Task details:
Your job is to return every line of the listing holding the string "INTEGRATION".

Input data:
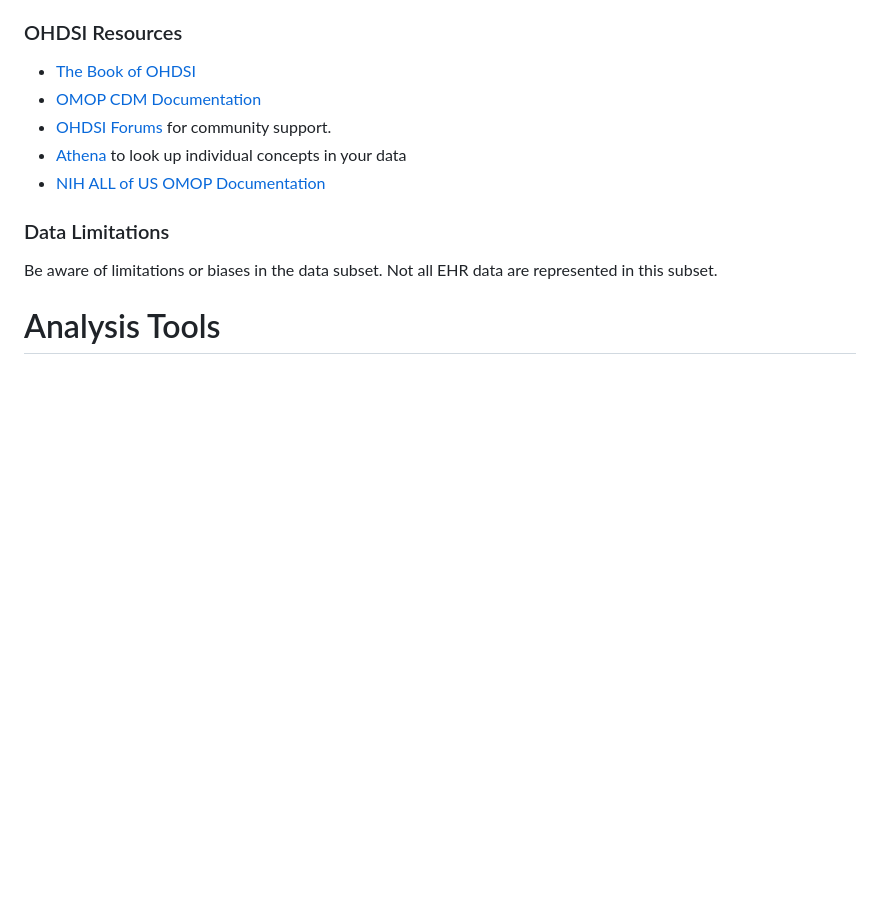
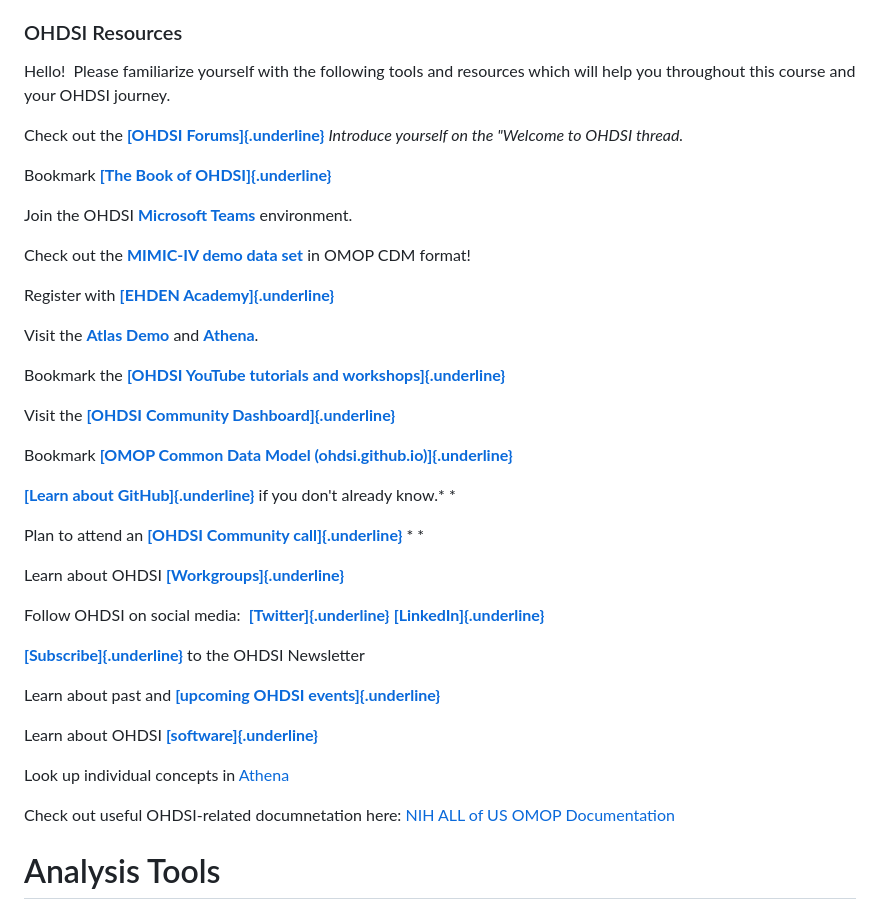
Before and after one commit to DBJHU/DBJHU.github.io, a Markdown page: README.md, the part around the change. Rendered like a GitHub page; blank space fills up the shorter version.

```diff
--- a/README.md
+++ b/README.md
@@ -65,15 +65,66 @@ graph LR
 * CPT = Current Procedural Terminology
 
 ### OHDSI Resources
-- [The Book of OHDSI](https://ohdsi.github.io/TheBookOfOhdsi/CommonDataModel.html)
-- [OMOP CDM Documentation](https://ohdsi.github.io/CommonDataModel/cdm53.html)
-- [OHDSI Forums](https://forums.ohdsi.org/) for community support.
-- [Athena](https://athena.ohdsi.org/) to look up individual concepts in your data
-- [NIH ALL of US OMOP Documentation](https://support.researchallofus.org/hc/en-us/articles/360039585391-How-the-Observational-Medical-Outcomes-Partnership-OMOP-vocabulary-are-structured)
+Hello!  Please familiarize yourself with the following tools and
+resources which will help you throughout this course and your OHDSI
+journey.
 
+Check out the [**[OHDSI
+Forums]{.underline}**](https://forums.ohdsi.org/) *Introduce yourself on
+the \"Welcome to OHDSI thread.*
 
-### Data Limitations
-Be aware of limitations or biases in the data subset. Not all EHR data are represented in this subset.
+Bookmark [**[The Book of
+OHDSI]{.underline}**](https://ohdsi.github.io/TheBookOfOhdsi/)
+
+Join the OHDSI [**Microsoft
+Teams**](https://forms.office.com/Pages/ResponsePage.aspx?id=lAAPoyCRq0q6TOVQkCOy1ZyG6Ud_r2tKuS0HcGnqiQZUQ05MOU9BSzEwOThZVjNQVVFGTDNZRENONiQlQCN0PWcu)
+environment.
+
+Check out the [**MIMIC-IV demo data
+set**](https://physionet.org/content/mimic-iv-demo-omop/0.9/1_omop_data_csv/)
+in OMOP CDM format!
+
+Register with [**[EHDEN
+Academy]{.underline}**](https://academy.ehden.eu/)
+
+Visit the [**Atlas Demo**](https://atlas-demo.ohdsi.org/) and
+[**Athena**](https://athena.ohdsi.org/search-terms/start).
+
+Bookmark the [**[OHDSI YouTube tutorials and
+workshops]{.underline}**](https://youtube.com/playlist?list=PLpzbqK7kvfeXRQktX0PV-cRpb3EFA2e7Z)
+
+Visit the [**[OHDSI Community
+Dashboard]{.underline}**](https://dash.ohdsi.org/)
+
+Bookmark [**[OMOP Common Data Model
+(ohdsi.github.io)]{.underline}**](https://ohdsi.github.io/CommonDataModel/index.html)
+
+[**[Learn about
+GitHub]{.underline}**](https://docs.github.com/en/get-started/quickstart/hello-world) if
+you don\'t already know.* *
+
+Plan to attend an [**[OHDSI Community
+call]{.underline}**](https://ohdsi.org/community-calls/) * *
+
+Learn about
+OHDSI [**[Workgroups]{.underline}**](https://ohdsi.org/upcoming-working-group-calls/)
+
+Follow OHDSI on social
+media:  [**[Twitter]{.underline}**](https://twitter.com/OHDSI) [**[LinkedIn]{.underline}**](https://www.linkedin.com/company/ohdsi)
+
+[**[Subscribe]{.underline}**](https://ohdsi.org/subscribe-to-our-newsletter/) to
+the OHDSI Newsletter
+
+Learn about past and [**[upcoming OHDSI
+events]{.underline}**](https://ohdsi.org/2023-ohdsi-events/)
+
+Learn about
+OHDSI [**[software]{.underline}**](https://ohdsi.org/software-tools/)
+
+Look up individual concepts in [Athena](https://athena.ohdsi.org/)
+
+Check out useful OHDSI-related documnetation here: [NIH ALL of US OMOP Documentation](https://support.researchallofus.org/hc/en-us/articles/360039585391-How-the-Observational-Medical-Outcomes-Partnership-OMOP-vocabulary-are-structured)
+
 
 # Analysis Tools
 R, SQL, Python, or any preferred data analysis software. Examples provided below are for R and SQL.
```
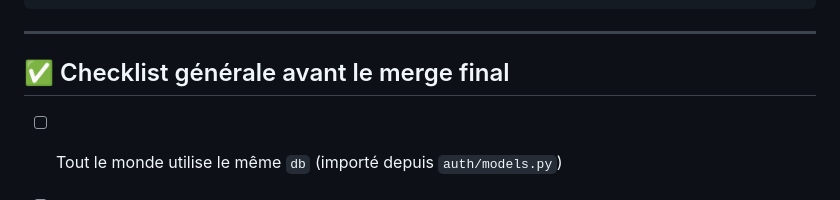
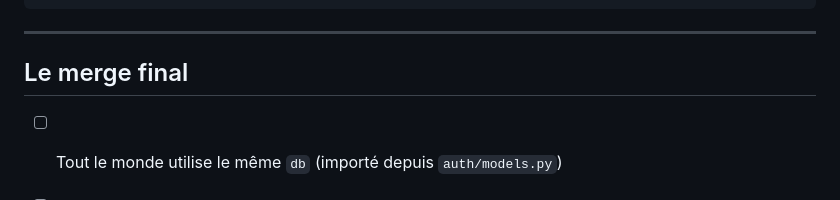
Before and after one commit to otsutsukirajo-dev/sujet_5-resume_ai, a Markdown page: INTEGRATION.md, the part around one of its changes. Drawn GitHub-style.

Commit message:
Correction du fichier INTEGRATION.md

```diff
--- a/INTEGRATION.md
+++ b/INTEGRATION.md
@@ -332,7 +332,7 @@ localStorage.removeItem("refresh_token");
 
 ---
 
-## ✅ Checklist générale avant le merge final
+##  Le merge final
 
 - [ ] Tout le monde utilise le même `db` (importé depuis `auth/models.py`)
 - [ ] Un seul `JWTManager`, un seul `Limiter`, un seul `CORS(app)`
```
Also changed, not shown: other parts of INTEGRATION.md (+9 -9 lines).
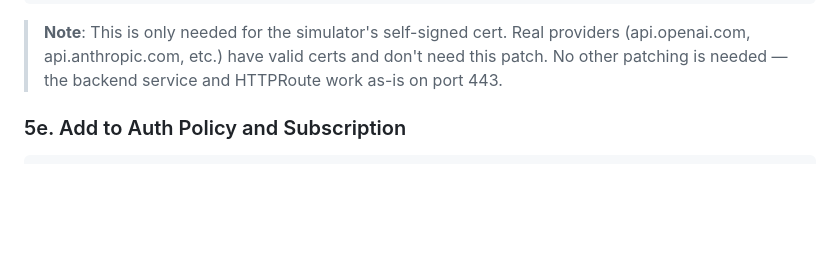
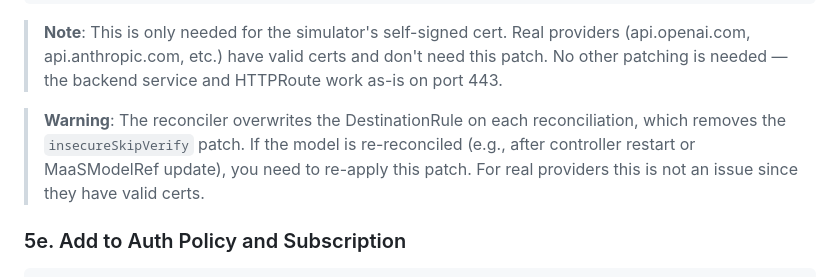
Before and after one commit to noyitz/tools, a Markdown page: guides/maas-external-models-setup.md, the part around the change. Drawn GitHub-style; blank space fills up the shorter version.

Commit message:
docs: warn about reconciler overwriting DestinationRule insecureSkipVerify

```diff
--- a/guides/maas-external-models-setup.md
+++ b/guides/maas-external-models-setup.md
@@ -329,6 +329,12 @@ oc patch destinationrule <provider>-<ip>-destinationrule -n openshift-ingress \
 > providers (api.openai.com, api.anthropic.com, etc.) have valid certs and
 > don't need this patch. No other patching is needed — the backend service
 > and HTTPRoute work as-is on port 443.
+
+> **Warning**: The reconciler overwrites the DestinationRule on each
+> reconciliation, which removes the `insecureSkipVerify` patch. If the
+> model is re-reconciled (e.g., after controller restart or MaaSModelRef
+> update), you need to re-apply this patch. For real providers this is not
+> an issue since they have valid certs.
 
 ### 5e. Add to Auth Policy and Subscription
 
```
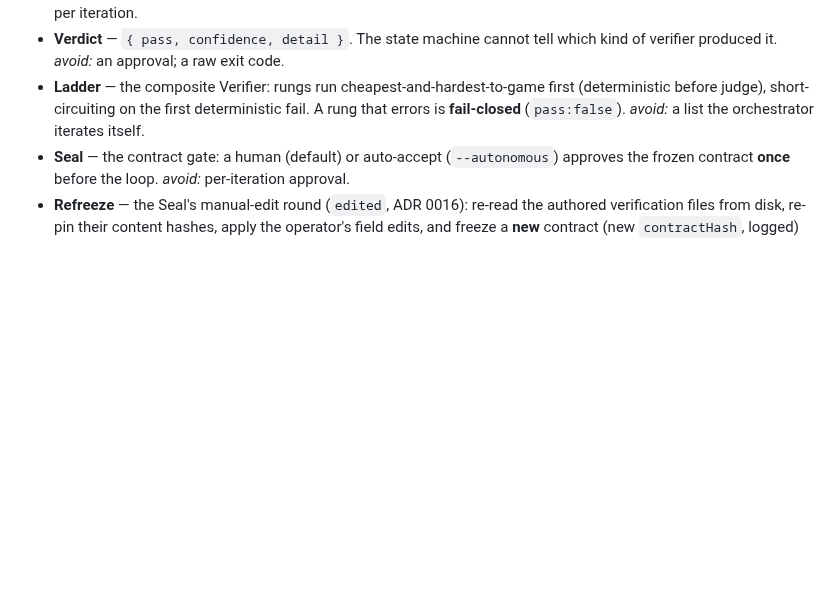
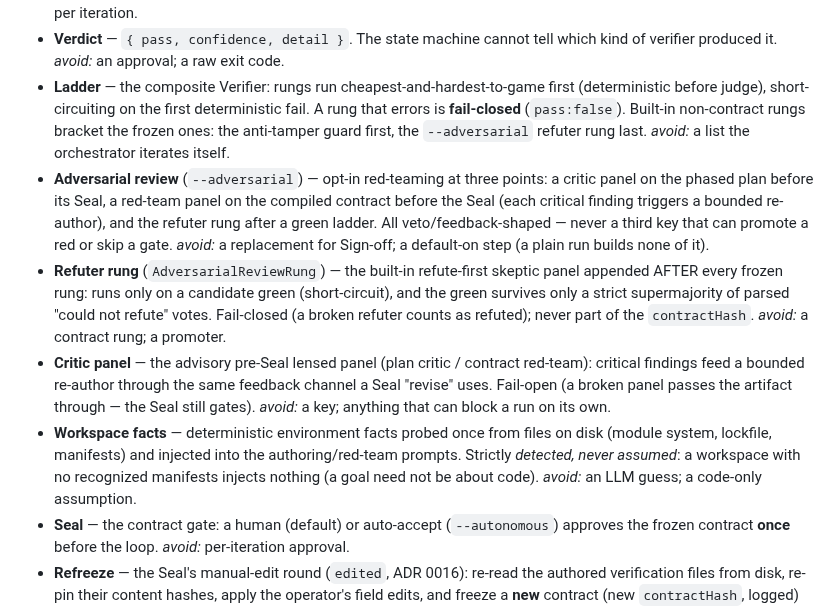
Before and after one commit to krimvp/goaly, a Markdown page: CONTEXT.md, the part around the change. Rendered like a GitHub page; blank space fills up the shorter version.

```diff
--- a/CONTEXT.md
+++ b/CONTEXT.md
@@ -29,7 +29,26 @@ lists what the term is **not**, because the cheapest bugs to prevent are vocabul
   verifier produced it. _avoid:_ an approval; a raw exit code.
 - **Ladder** — the composite Verifier: rungs run cheapest-and-hardest-to-game first
   (deterministic before judge), short-circuiting on the first deterministic fail. A rung that
-  errors is **fail-closed** (`pass:false`). _avoid:_ a list the orchestrator iterates itself.
+  errors is **fail-closed** (`pass:false`). Built-in non-contract rungs bracket the frozen ones:
+  the anti-tamper guard first, the `--adversarial` refuter rung last. _avoid:_ a list the
+  orchestrator iterates itself.
+- **Adversarial review** (`--adversarial`) — opt-in red-teaming at three points: a critic panel on
+  the phased plan before its Seal, a red-team panel on the compiled contract before the Seal (each
+  critical finding triggers a bounded re-author), and the refuter rung after a green ladder. All
+  veto/feedback-shaped — never a third key that can promote a red or skip a gate. _avoid:_ a
+  replacement for Sign-off; a default-on step (a plain run builds none of it).
+- **Refuter rung** (`AdversarialReviewRung`) — the built-in refute-first skeptic panel appended
+  AFTER every frozen rung: runs only on a candidate green (short-circuit), and the green survives
+  only a strict supermajority of parsed "could not refute" votes. Fail-closed (a broken refuter
+  counts as refuted); never part of the `contractHash`. _avoid:_ a contract rung; a promoter.
+- **Critic panel** — the advisory pre-Seal lensed panel (plan critic / contract red-team): critical
+  findings feed a bounded re-author through the same feedback channel a Seal "revise" uses.
+  Fail-open (a broken panel passes the artifact through — the Seal still gates). _avoid:_ a key;
+  anything that can block a run on its own.
+- **Workspace facts** — deterministic environment facts probed once from files on disk (module
+  system, lockfile, manifests) and injected into the authoring/red-team prompts. Strictly
+  *detected, never assumed*: a workspace with no recognized manifests injects nothing (a goal need
+  not be about code). _avoid:_ an LLM guess; a code-only assumption.
 - **Seal** — the contract gate: a human (default) or auto-accept (`--autonomous`) approves
   the frozen contract **once** before the loop. _avoid:_ per-iteration approval.
 - **Refreeze** — the Seal's manual-edit round (`edited`, ADR 0016): re-read the authored
```
Also changed, not shown: ARCHITECTURE.md (+14 -6 lines).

Your solution:
Before and after one commit to otsutsukirajo-dev/sujet_5-resume_ai, a Markdown page: INTEGRATION.md, the part around one of its changes. Drawn GitHub-style.
Correction du fichier INTEGRATION.md
--- a/INTEGRATION.md
+++ b/INTEGRATION.md
Also changed, not shown: other parts of INTEGRATION.md (+9 -9 lines).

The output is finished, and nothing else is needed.